_Problem statement_
Among the entries that follow, some lines contain the word "guide". Show all of them.

Stored data entries:
_ _ _ _
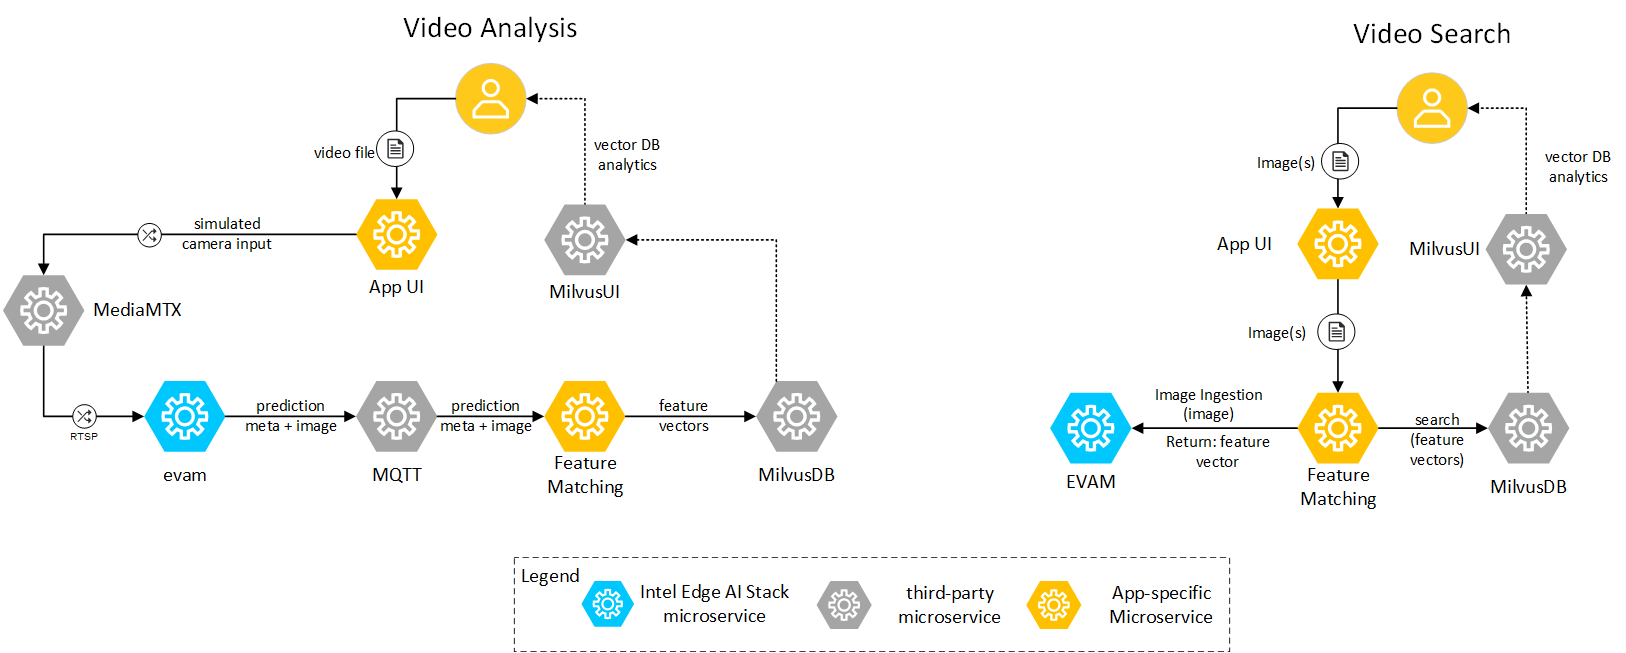
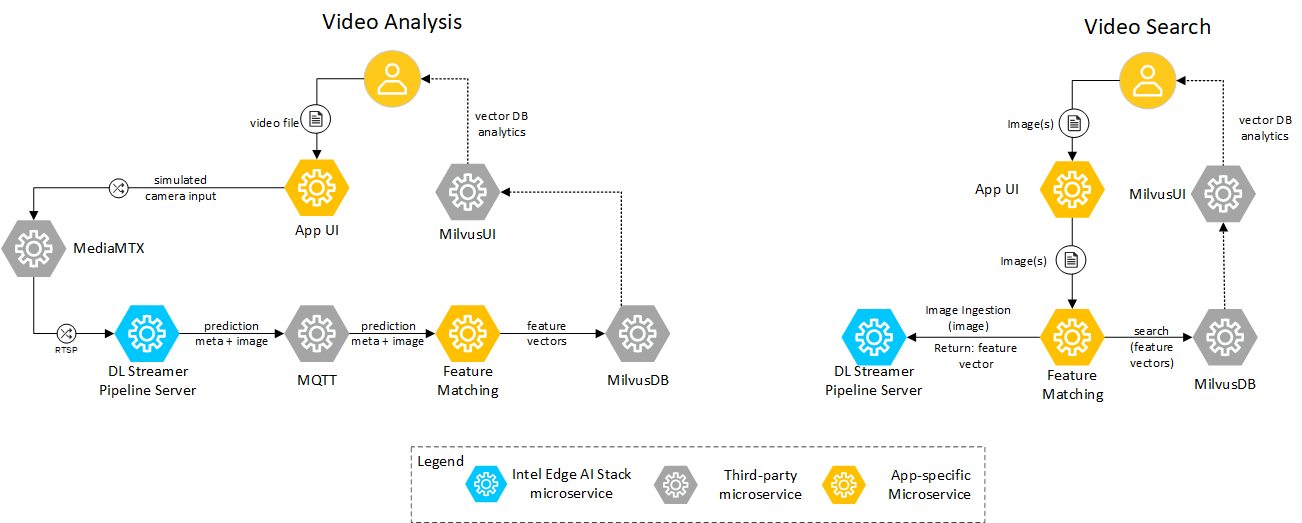
DL Streamer Pipeline Server Documentation in Search Image by Image(#34)
* Replace EVAM with DL Streamer Pipeline Server

diff --git a/search-image-by-image/docs/user-guide/release-notes.md b/search-image-by-image/docs/user-guide/release-notes.md
@@ -47,10 +47,10 @@ Details about the changes, improvements, and known issues in this release of the
      - [Learn More](./how-to-customize.md)
 -->
 
-- **MediaMTX**: This third-party microservice simulates remote video cameras placed in various geographical locations. The service can replay videos from recorded files and publish them as live video streams in different formats. The RTSP stream is sent to EVAM microservice for extraction of feature vectors. The WebRTC stream is useful for displaying live video streams in this web application.
-- **EVAM**: This microservice operates either in streaming mode (video analysis) or image ingestion mode (video search). During the video analysis phase, it consumes RTSP streams from simulated remote cameras and performs object detection and feature extraction tasks. The resulting predictions are published as metadata to an MQTT Broker. During the video search phase, the microservice returns feature vectors for submitted images.
-- **Feature Matching**: This microservice interacts with EVAM and Vector DB. During the video analysis phase, it inserts feature vectors (image embeddings) generated by EVAM into Vector DB. Additionally, it stores frames that are useful for displaying in search results when a user searches for an object. During the video search phase, the microservice queries EVAM to get feature vectors for the user-provided image and then queries Vector DB to find the matching frame(s) from video streams processed in the analysis phase.
-- **MQTT**: This third-party microservice transfers a stream of metadata between EVAM and Feature Matching during the video analysis phase.
+- **MediaMTX**: This third-party microservice simulates remote video cameras placed in various geographical locations. The service can replay videos from recorded files and publish them as live video streams in different formats. The RTSP stream is sent to DL Streamer Pipeline Server microservice for extraction of feature vectors. The WebRTC stream is useful for displaying live video streams in this web application.
+- **Deep Learning Streamer Pipeline Server**: This microservice operates either in streaming mode (video analysis) or image ingestion mode (video search). During the video analysis phase, it consumes RTSP streams from simulated remote cameras and performs object detection and feature extraction tasks. The resulting predictions are published as metadata to an MQTT Broker. During the video search phase, the microservice returns feature vectors for submitted images.
+- **Feature Matching**: This microservice interacts with DL Streamer Pipeline Server and Vector DB. During the video analysis phase, it inserts feature vectors (image embeddings) generated by the Pipeline Server into Vector DB. Additionally, it stores frames that are useful for displaying in search results when a user searches for an object. During the video search phase, the microservice queries the Pipeline Server to get feature vectors for the user-provided image and then queries Vector DB to find the matching frame(s) from video streams processed in the analysis phase.
+- **MQTT**: This third-party microservice transfers a stream of metadata between DL Streamer Pipeline Server and Feature Matching during the video analysis phase.
 - **MilvusDB**: This third-party microservice stores feature vectors in a Vector DB and provides a vector search to find the closest match between a user-provided image and previously processed video frames.
 
 

diff --git a/search-image-by-image/README.md b/search-image-by-image/README.md
@@ -23,10 +23,10 @@ The application includes a demonstration video for testing. The video loops cont
 
 ### Processing
 
-- **Video analysis with Edge Video Analytics Microservice (EVAM) and MediaMTX**: Select **Analyze Stream** to start the EVAM pipeline. EVAM processes video through **MediaMTX**, which simulates remote video cameras and publishes live streams. EVAM extracts frames and detects objects in each frame, publishing predictions through **MQTT**.
-- **Feature extraction with Feature Matching**: EVAM sends metadata and images through MQTT to the Feature Matching microservice. Feature Matching generates feature vectors. If predictions exceed the threshold, the system stores vector embeddings in MilvusDB and saves frames in the Docker file system.
+- **Video analysis with Deep Learning Streamer Pipeline Server and MediaMTX**: Select **Analyze Stream** to start the DL Streamer Pipeline Server pipeline. The Pipeline Server processes video through **MediaMTX**, which simulates remote video cameras and publishes live streams. The Pipeline Server extracts frames and detects objects in each frame, publishing predictions through **MQTT**.
+- **Feature extraction with Feature Matching**: DL Streamer Pipeline Server sends metadata and images through MQTT to the Feature Matching microservice. Feature Matching generates feature vectors. If predictions exceed the threshold, the system stores vector embeddings in MilvusDB and saves frames in the Docker file system.
 - **Storage and retrieval in MilvusDB**: MilvusDB stores feature vectors. You can review them in MilvusUI.
-- **Video search with ImageIngestor**: To search, first analyze the stream by selecting **Analyze Stream**. Then upload an image or capture an object from the video using **Upload Image** or **Capture Frame**. You can adjust the frame to capture a specific object. The system ingests images via ImageIngestor, processes them with EVAM, and matches them against stored feature vectors in MilvusDB.
+- **Video search with ImageIngestor**: To search, first analyze the stream by selecting **Analyze Stream**. Then upload an image or capture an object from the video using **Upload Image** or **Capture Frame**. You can adjust the frame to capture a specific object. The system ingests images via ImageIngestor, processes them with DL Streamer Pipeline Server, and matches them against stored feature vectors in MilvusDB.
 
 ### Outputs
 

diff --git a/search-image-by-image/docs/user-guide/Overview.md b/search-image-by-image/docs/user-guide/Overview.md
@@ -23,10 +23,10 @@ The application includes a demonstration video for testing. The video loops cont
 
 ### Processing
 
-- **Video analysis with Edge Video Analytics Microservice (EVAM) and MediaMTX**: Select **Analyze Stream** to start the EVAM pipeline. EVAM processes video through **MediaMTX**, which simulates remote video cameras and publishes live streams. EVAM extracts frames and detects objects in each frame, publishing predictions through **MQTT**.
-- **Feature extraction with Feature Matching**: EVAM sends metadata and images through MQTT to the Feature Matching microservice. Feature Matching generates feature vectors. If predictions exceed the threshold, the system stores vector embeddings in MilvusDB and saves frames in the Docker file system.
+- **Video analysis with Deep Learning Streamer Pipeline Server and MediaMTX**: Select **Analyze Stream** to start the DL Streamer Pipeline Server pipeline. The Pipeline Server processes video through **MediaMTX**, which simulates remote video cameras and publishes live streams. The Pipeline Server extracts frames and detects objects in each frame, publishing predictions through **MQTT**.
+- **Feature extraction with Feature Matching**: DL Streamer Pipeline Server sends metadata and images through MQTT to the Feature Matching microservice. Feature Matching generates feature vectors. If predictions exceed the threshold, the system stores vector embeddings in MilvusDB and saves frames in the Docker file system.
 - **Storage and retrieval in MilvusDB**: MilvusDB stores feature vectors. You can review them in MilvusUI.
-- **Video search with ImageIngestor**: To search, first analyze the stream by selecting **Analyze Stream**. Then upload an image or capture an object from the video using **Upload Image** or **Capture Frame**. You can adjust the frame to capture a specific object. The system ingests images via ImageIngestor, processes them with EVAM, and matches them against stored feature vectors in MilvusDB.
+- **Video search with ImageIngestor**: To search, first analyze the stream by selecting **Analyze Stream**. Then upload an image or capture an object from the video using **Upload Image** or **Capture Frame**. You can adjust the frame to capture a specific object. The system ingests images via ImageIngestor, processes them with DL Streamer Pipeline Server, and matches them against stored feature vectors in MilvusDB.
 
 ### Outputs
 

diff --git a/search-image-by-image/docs/user-guide/overview-architecture.md b/search-image-by-image/docs/user-guide/overview-architecture.md
@@ -23,7 +23,7 @@ The Search Image by Image Application is designed to:
    - **User-provided images for search**: Allows users to upload images or for searching within the video streams.
 
 2. **Video Analysis Pipeline**:
-   - **EVAM Microservice**:
+   - **Deep Learning Streamer Pipeline Server**:
      - Consumes RTSP streams for object detection and feature extraction.
      - Publishes metadata to an MQTT Broker.
    - **Feature Matching Microservice**:
@@ -32,7 +32,7 @@ The Search Image by Image Application is designed to:
 
 3. **Video Search Pipeline**:
    - **Feature Matching Microservice**:
-     - Queries EVAM for feature vectors of user-provided images.
+     - Queries DL Streamer Pipeline Server for feature vectors of user-provided images.
      - Searches MilvusDB to find matching frames.
 
 4. **Output Generation**:
@@ -45,7 +45,7 @@ The Search Image by Image Application is designed to:
    - **How it’s used**: Replays videos as RTSP/WebRTC streams for processing and display.
    - **Benefits**: Allows testing of video search features without physical cameras.
 
-2. **EVAM (Microservice for Feature Extraction)**
+2. **DL Streamer Pipeline Server (Microservice for Feature Extraction)**
    - **What it is**: A microservice that processes video streams for object detection and feature extraction.
    - **How it’s used**: Converts RTSP streams into feature vectors and publishes metadata.
    - **Benefits**: Enables efficient AI-powered video analysis.
@@ -57,7 +57,7 @@ The Search Image by Image Application is designed to:
 
 4. **MQTT Broker (Third-Party Microservice)**
    - **What it is**: A message broker for streaming metadata between services.
-   - **How it’s used**: Transfers feature metadata between EVAM and Feature Matching.
+   - **How it’s used**: Transfers feature metadata between DL Streamer Pipeline Server and Feature Matching.
    - **Benefits**: Ensures smooth, real-time metadata communication.
 
 5. **MilvusDB (Vector Database)**

diff --git a/search-image-by-image/BILL_OF_MATERIALS.md b/search-image-by-image/BILL_OF_MATERIALS.md
@@ -2,6 +2,6 @@
 
 | Component                | Included Services/Tools                          |
 |--------------------------|--------------------------------------------------|
-| VisionAI microservices   | EVAM, Feature Matching, RTSP Client              |
+| VisionAI microservices   | Deep Learning Streamer Pipeline Server, Feature Matching, RTSP Client              |
 | Third-party microservices| MQTT, Milvus                                     |
 | Application logic/gui    | Various Python libraries, models, video files    |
_ _ _ _
_Solution to this problem_
diff --git a/search-image-by-image/docs/user-guide/release-notes.md b/search-image-by-image/docs/user-guide/release-notes.md
diff --git a/search-image-by-image/docs/user-guide/Overview.md b/search-image-by-image/docs/user-guide/Overview.md
diff --git a/search-image-by-image/docs/user-guide/overview-architecture.md b/search-image-by-image/docs/user-guide/overview-architecture.md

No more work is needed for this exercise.